Please give the listing again in full, leaving out its images.
════
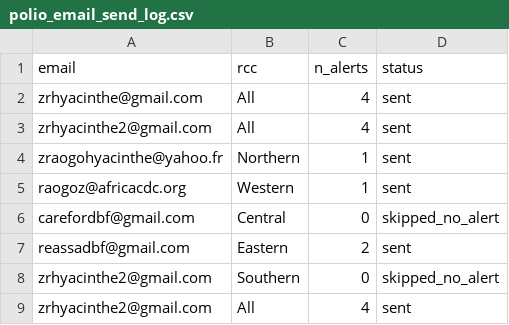
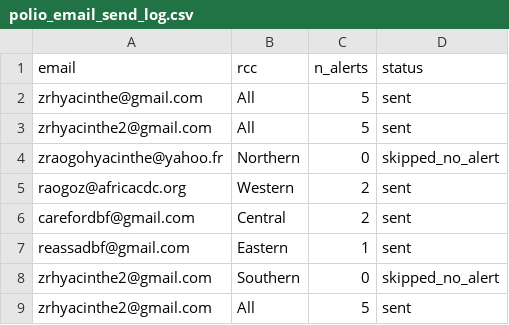
Before and after one commit to zabre-hyacinthe/PREIS_Polio, a CSV file: dashboard/data/dashboard/polio_email_send_log.csv, drawn as a sheet.

```diff
--- a/dashboard/data/dashboard/polio_email_send_log.csv
+++ b/dashboard/data/dashboard/polio_email_send_log.csv
@@ -1,9 +1,9 @@
 email,rcc,n_alerts,status
-zrhyacinthe@gmail.com,All,4,sent
-zrhyacinthe2@gmail.com,All,4,sent
-zraogohyacinthe@yahoo.fr,Northern,1,sent
-raogoz@africacdc.org,Western,1,sent
-carefordbf@gmail.com,Central,0,skipped_no_alert
-reassadbf@gmail.com,Eastern,2,sent
+zrhyacinthe@gmail.com,All,5,sent
+zrhyacinthe2@gmail.com,All,5,sent
+zraogohyacinthe@yahoo.fr,Northern,0,skipped_no_alert
+raogoz@africacdc.org,Western,2,sent
+carefordbf@gmail.com,Central,2,sent
+reassadbf@gmail.com,Eastern,1,sent
 zrhyacinthe2@gmail.com,Southern,0,skipped_no_alert
-zrhyacinthe2@gmail.com,All,4,sent
+zrhyacinthe2@gmail.com,All,5,sent
```
Also changed, not shown: dashboard/data/dashboard/polio_africa_email_input.csv, dashboard/data/dashboard/polio_alert_input.csv, 6 other files.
════
● Result below:
Before and after one commit to zabre-hyacinthe/PREIS_Polio, a CSV file: dashboard/data/dashboard/polio_email_send_log.csv, drawn as a sheet.

```diff
--- a/dashboard/data/dashboard/polio_email_send_log.csv
+++ b/dashboard/data/dashboard/polio_email_send_log.csv
@@ -1,9 +1,9 @@
 email,rcc,n_alerts,status
-zrhyacinthe@gmail.com,All,4,sent
-zrhyacinthe2@gmail.com,All,4,sent
-zraogohyacinthe@yahoo.fr,Northern,1,sent
-raogoz@africacdc.org,Western,1,sent
-carefordbf@gmail.com,Central,0,skipped_no_alert
-reassadbf@gmail.com,Eastern,2,sent
+zrhyacinthe@gmail.com,All,5,sent
+zrhyacinthe2@gmail.com,All,5,sent
+zraogohyacinthe@yahoo.fr,Northern,0,skipped_no_alert
+raogoz@africacdc.org,Western,2,sent
+carefordbf@gmail.com,Central,2,sent
+reassadbf@gmail.com,Eastern,1,sent
 zrhyacinthe2@gmail.com,Southern,0,skipped_no_alert
-zrhyacinthe2@gmail.com,All,4,sent
+zrhyacinthe2@gmail.com,All,5,sent
```
Also changed, not shown: dashboard/data/dashboard/polio_africa_email_input.csv, dashboard/data/dashboard/polio_alert_input.csv, 6 other files.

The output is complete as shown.